College tours succumb to parental pressure


Confession: my mom is more excited about college than I am. By far.

She has all the excitement, but none of the anxiety. Having gone through the process with my older siblings, my mom is now an (uncertified) expert on everything and anything college.

This becomes all too clear when we visit colleges.

From the grassy, Starbucks-filled campuses to the massive, musky libraries, even the crummy, suspiciously-stained dorm rooms make her “ooo” and “aww.” It’s an ongoing joke that she’s the one going to college, not me, because everything’s “so interesting” to her.

Going on tours with her, I find it hard not to laugh, but just as hard not to cry.

“You know, Jackie, this could be a really good fit for you.”

“You know, a big school has a lot of opportunities, but I think you want something a little more close-knit.”

“You know, I don’t think you want to be too far away from home…”
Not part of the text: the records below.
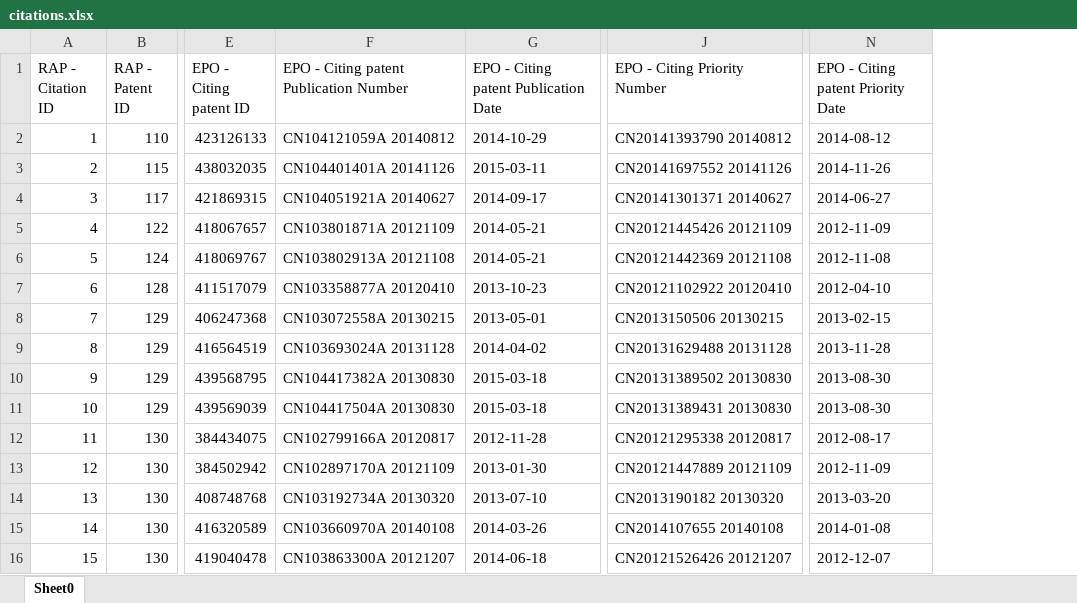
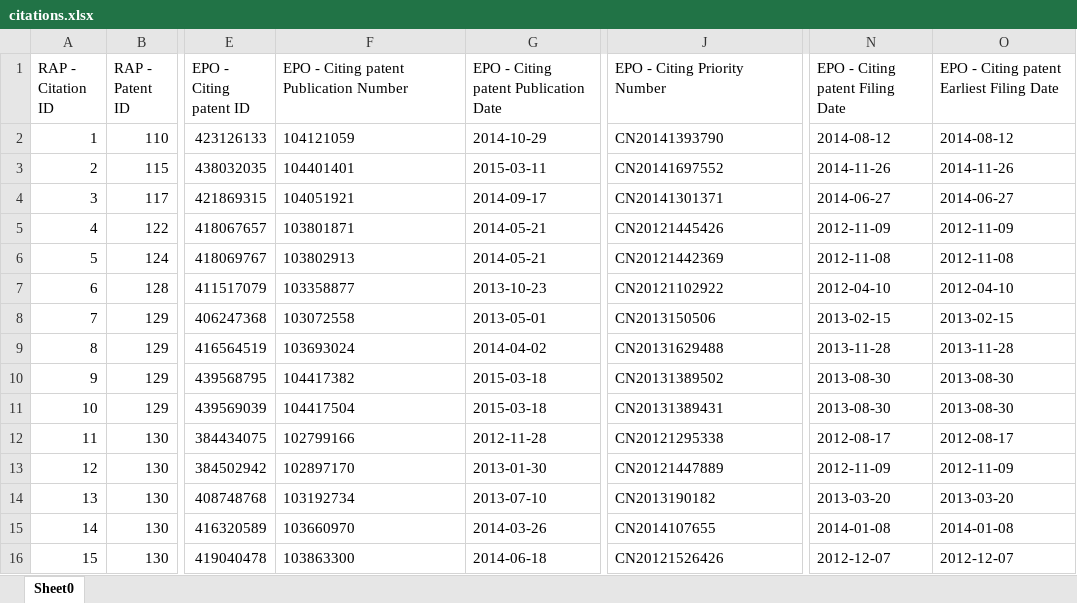
Before and after one commit to zxg618/CitationSearch, an Excel workbook: citations.xlsx, sheet Sheet0, drawn as a sheet; only a part is shown, gaps mark what is left out; values as stored, in another font and other column widths than the file's, no borders; the diff covers the shown part only; the diff names each change by its address in the sheet, - before the commit and + after, or states it on an @@ line.

Commit message:
added earliest filing date temporily

```diff
--- a/citations.xlsx (sheet Sheet0)
+++ b/citations.xlsx (sheet Sheet0)
+column O, rows 1-16: EPO - Citing patent Earliest Filing Date | 2014-08-12 | 2014-11-26 | 2014-06-27 | 2012-11-09 | 2012-11-08 | 2012-04-10 | 2013-02-15 | 2013-11-28 | 2013-08-30 | 2013-08-30 | 2012-08-17 | 2012-11-09 | 2013-03-20 | 2014-01-08 | 2012-12-07
-N1: EPO - Citing patent Priority Date
+N1: EPO - Citing patent Filing Date
-F2: CN104121059A 20140812
+F2: 104121059
-J2 (EPO - Citing Priority Number): CN20141393790 20140812
+J2 (EPO - Citing Priority Number): CN20141393790
-F3: CN104401401A 20141126
+F3: 104401401
-J3 (EPO - Citing Priority Number): CN20141697552 20141126
+J3 (EPO - Citing Priority Number): CN20141697552
-F4: CN104051921A 20140627
+F4: 104051921
-J4 (EPO - Citing Priority Number): CN20141301371 20140627
+J4 (EPO - Citing Priority Number): CN20141301371
-F5: CN103801871A 20121109
+F5: 103801871
-J5 (EPO - Citing Priority Number): CN20121445426 20121109
+J5 (EPO - Citing Priority Number): CN20121445426
-F6: CN103802913A 20121108
+F6: 103802913
-J6 (EPO - Citing Priority Number): CN20121442369 20121108
+J6 (EPO - Citing Priority Number): CN20121442369
-F7: CN103358877A 20120410
+F7: 103358877
-J7 (EPO - Citing Priority Number): CN20121102922 20120410
+J7 (EPO - Citing Priority Number): CN20121102922
-F8: CN103072558A 20130215
+F8: 103072558
-J8 (EPO - Citing Priority Number): CN2013150506 20130215
+J8 (EPO - Citing Priority Number): CN2013150506
-F9: CN103693024A 20131128
+F9: 103693024
-J9 (EPO - Citing Priority Number): CN20131629488 20131128
+J9 (EPO - Citing Priority Number): CN20131629488
-F10: CN104417382A 20130830
+F10: 104417382
-J10 (EPO - Citing Priority Number): CN20131389502 20130830
+J10 (EPO - Citing Priority Number): CN20131389502
-F11: CN104417504A 20130830
+F11: 104417504
-J11 (EPO - Citing Priority Number): CN20131389431 20130830
+J11 (EPO - Citing Priority Number): CN20131389431
-F12: CN102799166A 20120817
+F12: 102799166
-J12 (EPO - Citing Priority Number): CN20121295338 20120817
+J12 (EPO - Citing Priority Number): CN20121295338
-F13: CN102897170A 20121109
+F13: 102897170
-J13 (EPO - Citing Priority Number): CN20121447889 20121109
+J13 (EPO - Citing Priority Number): CN20121447889
-F14: CN103192734A 20130320
+F14: 103192734
-J14 (EPO - Citing Priority Number): CN2013190182 20130320
+J14 (EPO - Citing Priority Number): CN2013190182
-F15: CN103660970A 20140108
+F15: 103660970
-J15 (EPO - Citing Priority Number): CN2014107655 20140108
+J15 (EPO - Citing Priority Number): CN2014107655
-F16: CN103863300A 20121207
+F16: 103863300
-J16 (EPO - Citing Priority Number): CN20121526426 20121207
+J16 (EPO - Citing Priority Number): CN20121526426
```
Also changed, not shown: 148 edited cells elsewhere in this sheet, companies.xlsx, company_translation.xlsx, 11 other files.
Mentioning this to my friends, I get a lot of sympathetic nods and murmurs of agreement. Sage Vouse ’15 calls her experiences “mildly-upsetting”  and “anxiety-inducing.” That about sums it up; going on a tour with my mom isn’t the apocalypse, but it is uncomfortable and stressful.

When the guide asks for questions, I find myself holding my breath. Maybe she’s just going to ask about class sizes, but still,  the second her words leave her throat, I already feel suffocated.
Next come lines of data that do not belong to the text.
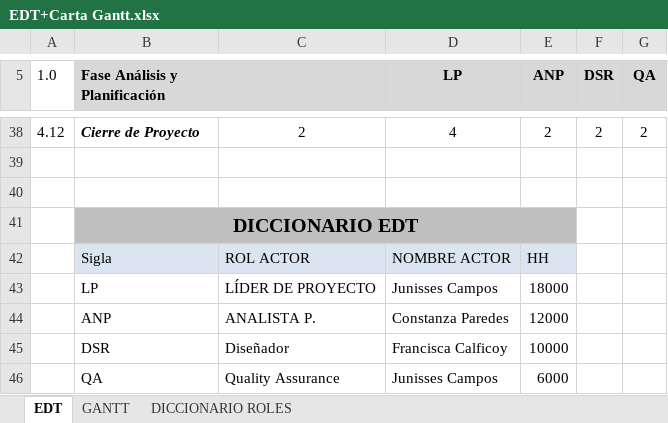
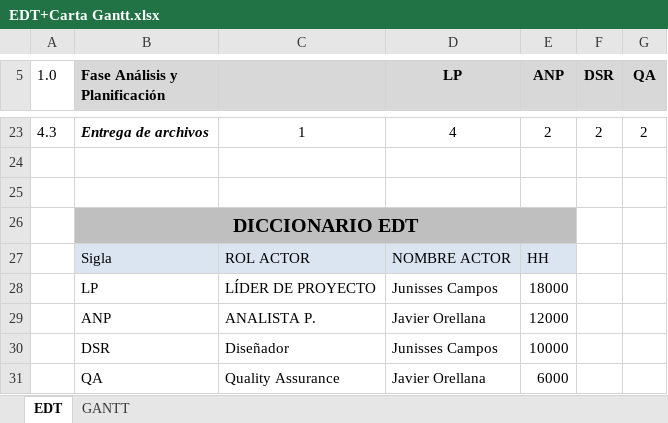
Before and after one commit to Junisses/Proyecto, an Excel workbook: Documentos/4 EDT gantt/EDT+Carta Gantt.xlsx, sheet EDT, drawn as a sheet; only a part is shown, gaps mark what is left out; values as stored, in another font and other column widths than the file's, no borders; addresses are those after the commit; the diff covers the shown part only; the diff names each change by its address in the sheet, - before the commit and + after, or states it on an @@ line.

```diff
--- a/Documentos/4 EDT gantt/EDT+Carta Gantt.xlsx (sheet EDT)
+++ b/Documentos/4 EDT gantt/EDT+Carta Gantt.xlsx (sheet EDT)
-sheet tab: DICCIONARIO ROLES
-A23 (1.0): 4.12
+A23 (1.0): 4.3
-B23 (Fase Análisis y Planificación): Cierre de Proyecto
+B23 (Fase Análisis y Planificación): Entrega de archivos
-C23: 2
+C23: 1
-D29 (LP): Constanza Paredes
+D29 (LP): Javier Orellana
-D30 (LP): Francisca Calficoy
+D30 (LP): Junisses Campos
-D31 (LP): Junisses Campos
+D31 (LP): Javier Orellana
```
Also changed, not shown: 15 removed rows and 11 edited cells elsewhere in this sheet, sheet GANTT, charts or pictures.
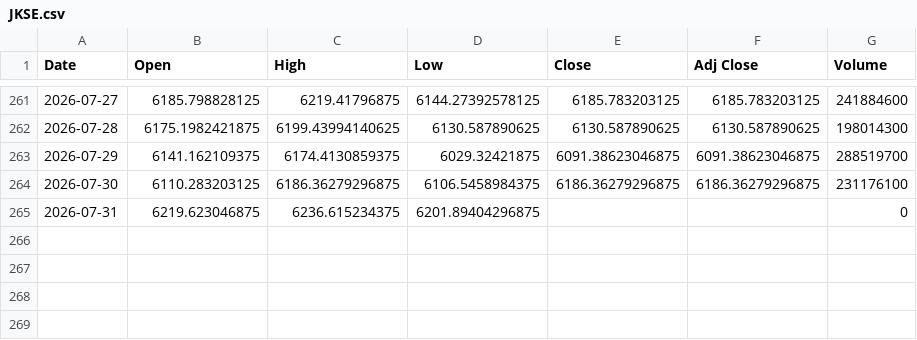
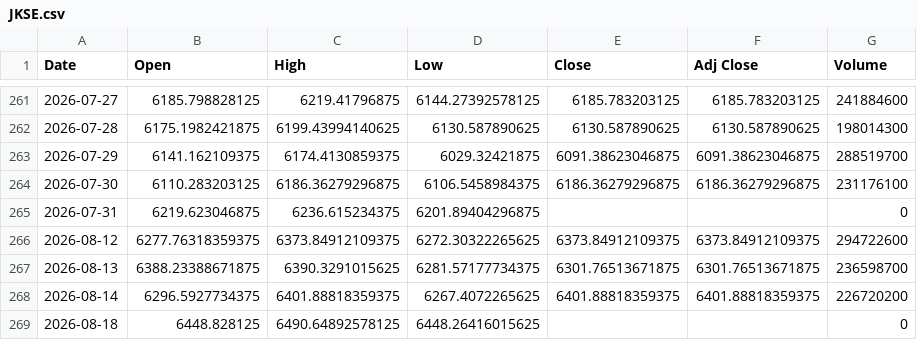
Before and after one commit to SeedFlora/idx-daily-data, a CSV file: data/JKSE.csv, drawn as a sheet; only a part is shown, gaps mark what is left out.

Commit message:
data(IDX): 2026-08-18

```diff
--- a/data/JKSE.csv
+++ b/data/JKSE.csv
@@ -265 +265,5 @@ Date,Open,High,Low,Close,Adj Close,Volume
 2026-07-31,6219.623046875,6236.615234375,6201.89404296875,,,0
+2026-08-12,6277.76318359375,6373.84912109375,6272.30322265625,6373.84912109375,6373.84912109375,294722600
+2026-08-13,6388.23388671875,6390.3291015625,6281.57177734375,6301.76513671875,6301.76513671875,236598700
+2026-08-14,6296.5927734375,6401.88818359375,6267.4072265625,6401.88818359375,6401.88818359375,226720200
+2026-08-18,6448.828125,6490.64892578125,6448.26416015625,,,0
```
Also changed, not shown: data/ASII.JK.csv, data/BBCA.JK.csv, 3 other files.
One tour with an over-enthusiastic college student, and suddenly I’m supposed to know what I want in my college? I can barely decide on breakfast.

It feels like my entire future is being pinned to death, like a voodoo doll. Harmless comments, like how she thinks a close-by school is “a great safety-net,” or how an open curriculum is “really cutting-edge. You want that,” become really overwhelming, because I have no idea what I want.
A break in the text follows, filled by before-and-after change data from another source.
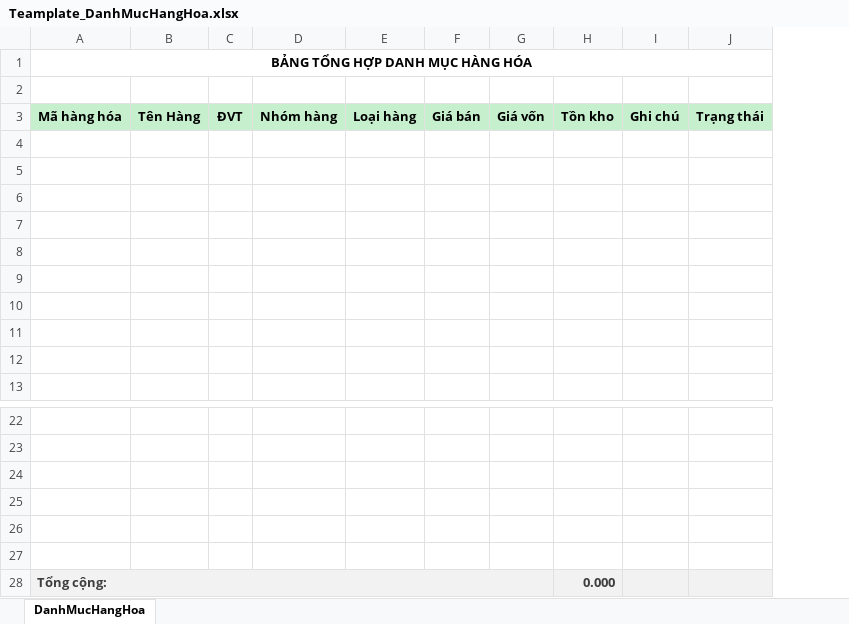
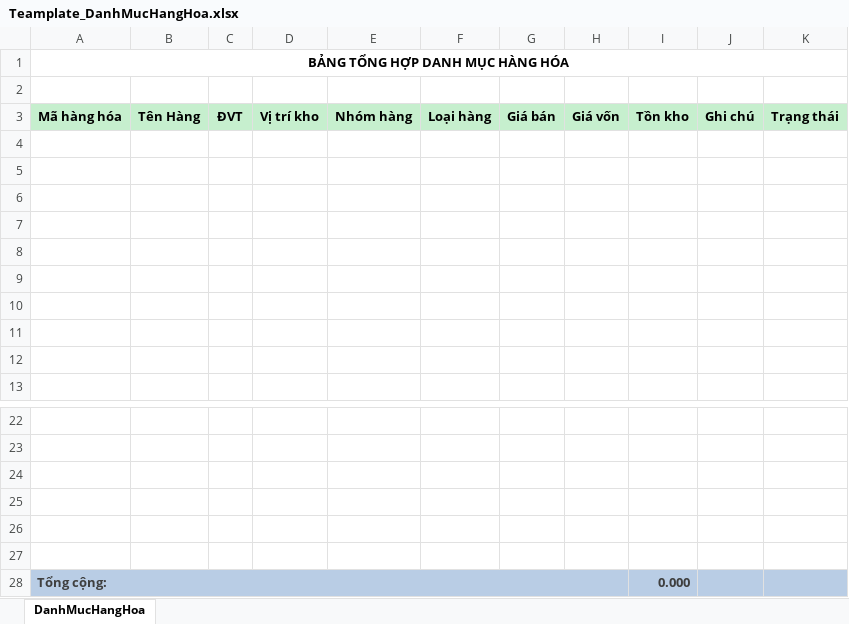
Before and after one commit to Leanhssoft/OPEN24, an Excel workbook: banhang24/Template/ExportExcel/Teamplate_DanhMucHangHoa.xlsx, sheet DanhMucHangHoa, drawn as a sheet; only a part is shown, gaps mark what is left out; values as stored, in another font and other column widths than the file's, no borders; addresses are those after the commit; the diff names each change by its address in the sheet, - before the commit and + after, or states it on an @@ line.

Commit message:
- add column ViTriKho

```diff
--- a/banhang24/Template/ExportExcel/Teamplate_DanhMucHangHoa.xlsx (sheet DanhMucHangHoa)
+++ b/banhang24/Template/ExportExcel/Teamplate_DanhMucHangHoa.xlsx (sheet DanhMucHangHoa)
+column D (Vị trí kho), empty
-A28:C28 fill: #F2F2F2
+A28:C28 fill: #B9CDE5
-E28:K28 fill: #F2F2F2
+E28:K28 fill: #B9CDE5
```
Also changed, not shown: formulas that keep their value.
Especially when it’s 9 a.m. on a Saturday, and I’d trade anything to be sleeping in, for once.